Afghan officials say that among the leading planners of the attack in Quetta was Hafiz Majeed, a close adviser to the Taliban's supreme leader. In addition to their ideological differences, Mr. Majeed has also been locked in a rivalry with General Raziq. When the Taliban were in power, Mr. Majeed was behind digging up the remains of General Raziq's relative Esmat Muslim, a ruthless militia commander, from near a holy shrine because he thought his presence was polluting.
Investigators followed the trail to Sayed Mahboob Agha, the cook at the governor's palace. Mr. Agha was well trusted – his father before him had cooked for dozens of governors in a career that spanned four decades. And just as his father had brought him in as an assistant, Mr. Agha had brought two of his sons with him, one of whom was on duty at the governor's house around the clock, every day.
Immediately after the attack, Afghan security agencies rounded up dozens of men, among them Mr. Agha and his sons, who were then transferred to Kabul.
Mr. Agha's brother, Sayed Agha, said it was unfathomable that his brother would do such a thing. Intelligence officers raided their home twice, breaking lockers and wardrobes in search of evidence, and rounded up about 30 members of their extended family – including four men who worked at the presidential palace in Kabul – for questioning. One of General Raziq's commanders also suspended one of the cook's sons from a tree in the governor's yard all night, he said.
"If they can prove that someone in my extended family, let alone my brother, has ever done one thing wrong against this government, they can execute us all," the younger Mr. Agha said. "They can't find anyone else – they failed in providing security, of course they will say we got the people."
One official said the cook maintained his innocence for much of the investigation in Kabul, but just before his release he bragged about his involvement to an intelligence agent who was put in the cell undercover as a Taliban assassin.
In subsequent interrogations, he confessed to receiving the explosives before the attack, according to two officials, and said that he brought them into the compound in a fruit crate.
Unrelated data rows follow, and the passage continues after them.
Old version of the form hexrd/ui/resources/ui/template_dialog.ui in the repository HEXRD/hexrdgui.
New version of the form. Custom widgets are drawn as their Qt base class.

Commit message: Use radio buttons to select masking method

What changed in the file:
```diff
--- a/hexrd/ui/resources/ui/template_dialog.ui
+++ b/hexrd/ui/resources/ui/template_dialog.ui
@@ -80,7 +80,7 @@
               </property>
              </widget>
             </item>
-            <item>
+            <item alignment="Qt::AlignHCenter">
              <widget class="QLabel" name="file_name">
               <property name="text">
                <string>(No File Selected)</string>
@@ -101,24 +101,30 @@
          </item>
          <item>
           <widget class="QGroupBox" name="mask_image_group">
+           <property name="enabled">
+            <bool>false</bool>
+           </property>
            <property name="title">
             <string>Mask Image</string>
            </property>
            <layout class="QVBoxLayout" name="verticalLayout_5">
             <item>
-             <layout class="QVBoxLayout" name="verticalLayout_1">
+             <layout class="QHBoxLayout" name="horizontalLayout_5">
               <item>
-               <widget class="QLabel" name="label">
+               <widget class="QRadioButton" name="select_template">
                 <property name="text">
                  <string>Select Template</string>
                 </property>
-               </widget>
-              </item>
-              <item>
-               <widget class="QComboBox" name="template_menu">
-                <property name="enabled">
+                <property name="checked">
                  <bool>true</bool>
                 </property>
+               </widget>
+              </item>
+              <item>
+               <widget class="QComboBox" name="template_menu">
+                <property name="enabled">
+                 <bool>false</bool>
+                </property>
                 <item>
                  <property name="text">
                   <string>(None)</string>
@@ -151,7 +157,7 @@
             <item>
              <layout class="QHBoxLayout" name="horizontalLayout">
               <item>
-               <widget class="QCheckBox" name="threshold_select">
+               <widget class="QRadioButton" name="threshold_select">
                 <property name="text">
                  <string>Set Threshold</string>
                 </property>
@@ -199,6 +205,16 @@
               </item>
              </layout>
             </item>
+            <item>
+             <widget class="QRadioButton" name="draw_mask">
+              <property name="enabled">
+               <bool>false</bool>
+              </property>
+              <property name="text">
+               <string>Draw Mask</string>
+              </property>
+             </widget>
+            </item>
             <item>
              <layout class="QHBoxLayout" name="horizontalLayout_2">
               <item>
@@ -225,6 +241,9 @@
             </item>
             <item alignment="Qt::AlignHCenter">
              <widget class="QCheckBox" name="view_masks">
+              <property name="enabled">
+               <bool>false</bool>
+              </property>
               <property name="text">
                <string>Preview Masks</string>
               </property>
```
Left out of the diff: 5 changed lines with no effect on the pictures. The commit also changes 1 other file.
He told his handler upon receiving the explosives and an installment of money that he had learned there would be Arabs among the guests, and that they were "helping our jihad." But he was told to go ahead with the plan anyway. Another official said Mr. Agha had been promised about $30,000.
The government says it is detaining 11 people in relation to the case and have released the rest. The official release of the investigation's findings has been delayed because of a request by the U.A.E., which is still grappling with what to do with the Taliban and Pakistan.
Before turning to politics, Dr. Azizi was a surgeon by profession who specialized in treating burns. As he was driven to the hospital on the evening of the explosion, he knew there were no burn specialists in Kandahar.
"On the way to the hospital, I told those with me that when I arrive they need to create incisions on my hands. Burns, particularly circular burns – if you don't create incisions, the pressure goes deeper," Dr. Azizi said. "I was conscious until I reached the hospital. But after that – I gained consciousness six days later."
After two months of treatment, Dr. Azizi returned to a hero's welcome in Kandahar and says he is determined to continue his work.
He has avoided revisiting the hall, fearing the return of flashbacks that he overcame only after 25 days of psychiatric treatment. But he cannot avoid its burned windows, which look down on the porch of his residence.
"Neither bodyguards nor an armored room will save me," Dr. Azizi said. "It was God that saved me from the fire."
[Source: By Mujib Mashal, The New York Times, Kandahar, 31Mar17]
War in Afghanistan & Iraq
|This document has been published on 03Apr17 by the Equipo Nizkor and Derechos Human Rights. In accordance with Title 17 U.S.C. Section 107, this material is distributed without profit to those who have expressed a prior interest in receiving the included information for research and educational purposes.|